accumlation into national policy. The result was state capitalism: a society in
which the individual's access to extravagant consumption was totally
subordinated to the goal of increasing national productivity. The ultimate goal
of Communism was an end to alienation (after the dictatorship of the proletariat
had withered away, Marx envisioned a society based around aesthetic, sovereign
activity). But in the mean time, Soviet Communism increased alienation, creating
a society whose inhabitants were less and less able to live in the present
moment. For Bataille, the real problem with Communism is its inability to
conceive of life in terms of play, only in terms of work.
Where Marxism mirrored the economicism of the bourgeois worldview, Nietzche
and de Sade are Bataille's ancestors and prophets of sovereignty. Both were aristocrats, opposed equally to capitalist values and Christian/Socialist
philanthropy (hence their usefulness to fascism); both felt that solidarity
with other human beings debilitated them in their quest to become their own
gods.

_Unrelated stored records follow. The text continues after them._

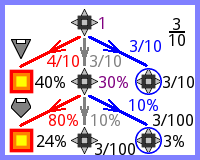
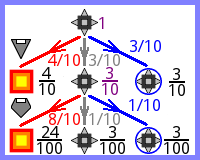
allow options in the library

diff --git a/core/src/com/hbp/probdef/BookScreen_Tree.java b/core/src/com/hbp/probdef/BookScreen_Tree.java
@@ -5,6 +5,7 @@ import com.badlogic.gdx.graphics.g2d.SpriteBatch;
 
 import com.hbp.probdef.ProbDef;
 import com.badlogic.gdx.graphics.Texture;
+import com.badlogic.gdx.math.Rectangle;
 public class BookScreen_Tree extends GenericBookScreen {
 	
 	final ProbDef game;
@@ -12,7 +13,22 @@ public class BookScreen_Tree extends GenericBookScreen {
 	private SpriteBatch batch;
 
 	private Texture tree_percentage;
+	private Texture tree_decimal;
+	private Texture tree_fraction;
 	
+	private Texture lb_percentage_t;
+	private Texture lb_fraction_t;
+	private Texture lb_decimal_t;
+	
+	private Texture lb_trim_blue_t;
+	private Texture lb_trim_orange_t;
+	
+	private Rectangle lb_percentage_r;
+	private Rectangle lb_fraction_r;
+	private Rectangle lb_decimal_r;
+	
+	private String which_tree;
+
 	
 	public BookScreen_Tree(final ProbDef gam, boolean play_the_sound) {
 		
@@ -20,20 +36,75 @@ public class BookScreen_Tree extends GenericBookScreen {
 		
 		game = gam;
 		
-		maxpages=4;
+		maxpages=6;
 		
 		batch=new SpriteBatch();
 		
-		tree_percentage=new Texture(Gdx.files.internal("TREE_III.png"));
+		tree_percentage=new Texture(Gdx.files.internal("TREE_CENT.png"));
+		tree_decimal=new Texture(Gdx.files.internal("TREE_DECI.png"));
+		tree_fraction=new Texture(Gdx.files.internal("TREE_FRAC.png"));
+		
+		lb_percentage_t=new Texture(Gdx.files.internal("little_button_cent.png"));
+		lb_decimal_t=new Texture(Gdx.files.internal("little_button_deci.png"));
+		lb_fraction_t=new Texture(Gdx.files.internal("little_button_frac.png"));
+		
+		lb_percentage_r=new Rectangle(20, 355, 80,40);
+		lb_fraction_r=new Rectangle(120, 355, 80,40);
+		lb_decimal_r=new Rectangle(220, 355, 80,40);
+		
+		
+		lb_trim_blue_t=new Texture(Gdx.files.internal("little_button_blue_trim.png"));
+		lb_trim_orange_t=new Texture(Gdx.files.internal("little_button_orange_trim.png"));
+		
+		
+		which_tree="percentage";
 	}
 
 	@Override
 	public void render(float delta) {
 		generic_book_render(delta);
 		
-		if (page==2){
+		if (page==2 || page==3 || page==4){
 			batch.begin();
-			batch.draw(tree_percentage, 60, 190);
+			
+			batch.draw(lb_percentage_t, lb_percentage_r.x, lb_percentage_r.y);
+			batch.draw(lb_decimal_t, lb_decimal_r.x, lb_decimal_r.y);
+			batch.draw(lb_fraction_t, lb_fraction_r.x, lb_fraction_r.y);
+			
+			if (which_tree.equals("percentage")){
+				batch.draw(tree_percentage, 60, 190);
+				batch.draw(lb_trim_orange_t, lb_percentage_r.x, lb_percentage_r.y);
+			}
+			if (which_tree.equals("decimal")){
+				batch.draw(tree_decimal, 60, 190);
+				batch.draw(lb_trim_orange_t, lb_decimal_r.x, lb_decimal_r.y);
+			}
+			if (which_tree.equals("fraction")){
+				batch.draw(tree_fraction, 60, 190);
+				batch.draw(lb_trim_orange_t, lb_fraction_r.x, lb_fraction_r.y);
+			}
+			
+			if (lb_percentage_r.contains(tp_x, tp_y)){
+				batch.draw(lb_trim_blue_t, lb_percentage_r.x, lb_percentage_r.y);
+				if (Gdx.input.justTouched()){
+					which_tree="percentage";
+				}
+			}
+			if (lb_decimal_r.contains(tp_x, tp_y)){
+				batch.draw(lb_trim_blue_t, lb_decimal_r.x, lb_decimal_r.y);
+				if (Gdx.input.justTouched()){
+					which_tree="decimal";
+				}
+			}
+			if (lb_fraction_r.contains(tp_x, tp_y)){
+				batch.draw(lb_trim_blue_t, lb_fraction_r.x, lb_fraction_r.y);
+				if (Gdx.input.justTouched()){
+					which_tree="fraction";
+				}
+			}
+			
+			
+			
 			batch.end();
 		}
 	}
@@ -44,7 +115,7 @@ public class BookScreen_Tree extends GenericBookScreen {
 		   turret_one=new Turret_Standard("triangle");
 		   turret_two=new Turret_Standard("pentagon");
 		   turret_three=new Turret_Standard("square");
-		   turret_four=new Turret_Standard("hexagon");
+		   turret_four=new Turret_Standard("circle");
 		   
 		   turrets_standard.add((Turret_Standard) turret_one);
 		   turrets_standard.add((Turret_Standard) turret_two);
@@ -67,15 +138,12 @@ public class BookScreen_Tree extends GenericBookScreen {
 				spawnMine(0,95);
 			}
 		}
-		if (page==2){
-			
-		}
-		if (page==3){
+		if (page==5){
 			if (seconds==2){
 				spawnMine(0,95);
 			}
 		}
-		if (page==4){
+		if (page==6){
 			if (seconds==2){
 				spawnMine(0,95);
 			}
@@ -91,7 +159,7 @@ public class BookScreen_Tree extends GenericBookScreen {
 		if (page==1 && seconds<7 && TIMESPEED==0 && turret_one.targeted && turret_two.targeted){
 			draw_textbox_two(text);
 		}
-		else if (page==3){
+		else if (page==5){
 			draw_textbox_two(text);
 		}
 		else{
@@ -114,10 +182,10 @@ public class BookScreen_Tree extends GenericBookScreen {
 				autocalc_and_display("survive");
 			}
 		}
-		if (page==3){
+		if (page==5){
 			autocalc_and_display("destroy");
 		}
-		if (page==4){
+		if (page==6){
 			autocalc_and_display("capture");
 		}
 	}
@@ -182,19 +250,36 @@ public class BookScreen_Tree extends GenericBookScreen {
 			turret_three.does_it_work=false;
 			show_the_text=true;
 			the_text="This reasoning can be shown in a probability tree.\nBranches represent things which can happen each shot.";
-			if (page_time>4){
-				the_text="The number at the root is 100%, since the probability that SOMETHING happens is 100%.";
-			}
-			if (page_time>8){
-				the_text="Each branch multiplies the probability above by the probability along it to get the probability below it.";
-			}
-			if (page_time>10){
+			if (page_time>2){
 				time_to_move_on=true;
 			}
 			
 		}
 		
 		if (page==3){
+					
+				turret_four.does_it_work=false;
+				turret_three.does_it_work=false;
+				show_the_text=true;
+				the_text="The number at the root is 100%, since the probability that SOMETHING happens is 100%.";
+				if (page_time>2){
+					time_to_move_on=true;
+				}
+			}
+		
+		if (page==4){
+			
+			turret_four.does_it_work=false;
+			turret_three.does_it_work=false;
+			show_the_text=true;
+			the_text="Each branch multiplies the probability above by the probability along it to get the probability below it.";
+			if (page_time>2){
+				time_to_move_on=true;
+			}
+			
+		}
+		
+		if (page==5){
 			turret_four.does_it_work=false;
 			if (page_time<4||(seconds==4 && TIMESPEED==0 && turret_one.targeted==false)){
 				show_the_text=true;
@@ -204,7 +289,7 @@ public class BookScreen_Tree extends GenericBookScreen {
 				time_to_move_on=true;
 			}
 		}
-		if (page==4){
+		if (page==6){
 			if (page_time<4||(seconds==4 && TIMESPEED==0 && turret_one.targeted==false)){
 				show_the_text=true;
 				the_text="Extend the tree and use it to find the probability this mine will be captured when all four turrets are targeted.";

diff --git a/core/src/com/hbp/probdef/BookScreen_MoreTrees.java b/core/src/com/hbp/probdef/BookScreen_MoreTrees.java
@@ -31,6 +31,17 @@ public class BookScreen_MoreTrees extends GenericBookScreen {
 	}
 	
 	@Override
+	void draw_textbox(String text){
+		   
+		if (page==1 && seconds==8){
+			draw_textbox_two(text);
+		}
+		else{
+			draw_textbox_one(text);
+		}
+	   }
+	
+	@Override
 	
 	void level_specific_turret_setup(){
 		   turret_one=new Turret_Standard("triangle");
@@ -118,7 +129,7 @@ public class BookScreen_MoreTrees extends GenericBookScreen {
 			if (seconds==8 && TIMESPEED==0){
 				greentext=true;
 				show_the_text=true;
-				the_text="(fyi survival stays 100% after you target your first turret because no one turret can stop a shielded mine alone)";
+				the_text="(btw survival stays 100% after targeting your first turret because no single attack can remove a shielded mine)";
 			}
 			if (page_time>20){
 				time_to_move_on=true;

diff --git a/core/src/com/hbp/probdef/LibrarySelectScreen.java b/core/src/com/hbp/probdef/LibrarySelectScreen.java
@@ -36,6 +36,7 @@ public class LibrarySelectScreen extends GenericSelectScreen {
 	   public void load_in_banner_textures(){
 		   banner_prob_t=new Texture(Gdx.files.internal("banner_probability.png"));
 		   banner_bayes_t=new Texture(Gdx.files.internal("banner_bayes.png"));
+		   banner_pascal_t=new Texture(Gdx.files.internal("banner_pascal.png"));
 	   }
 	   
 	   @Override
@@ -78,9 +79,9 @@ public class LibrarySelectScreen extends GenericSelectScreen {
 			}
 			if(TOPIC.equals("Pascal")){
 				NUMBER_OF_LEVELS=3;
-				banner_t=banner_prob_t;
-				one_s="More Trees";
-				one_double_liner=false;
+				banner_t=banner_pascal_t;
+				one_s="Listing Outcomes";
+				one_double_liner=true;
 				two_s="A Shortcut";
 				two_double_liner=false;
 				three_s="Pascal's Triangle";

Borrowing Sartre's distinction between the rebel and the revolutionary,
Bataille recognises the reactionary nature of de Sade, Nietzche and even his own
thought. The revolutionary wants to replace a bad (because dysfuctional) order
with a good (because better-functioning) system. But the rebel only wants to
break the rules, and is secretly complicit with the order he revolts against.
His trangressions are unconstructive and childish. But because he's disciplined
and self-sacrificing on behalf of the future, the revolutionary rules out for
himself the bliss of wicked, wasteful behaviour. The rebel alone has access to
sovereignty and jouissance. "Pleasure, unjustified by any utility, is sovereign
insofar as it denies to the point of ecstasy a world that is infinitely deserving of respect."
Bataille's sovereignty is a sterile splendour, the unconstructive waste of energy into the void. Chiming with in with the mystical tradition that stretches from Taoism through the Gnostics' 'cloud of unknowing' to the philosophy of Norman O. Brown, Bataille's final paradox is that the sovereign's last word is "I am NOTHING". So perhaps the ultimate modern of form of sovereignty is heroin
addiction: a return to the invulnerable, solipsistic self-sufficiency of life-
in-the-womb, a total escape from the servile ignominy of the productive world,
the purest form of wasting your life. But perhaps even Bataille would have
blanched at the idea that the junkie knew how to live like a king.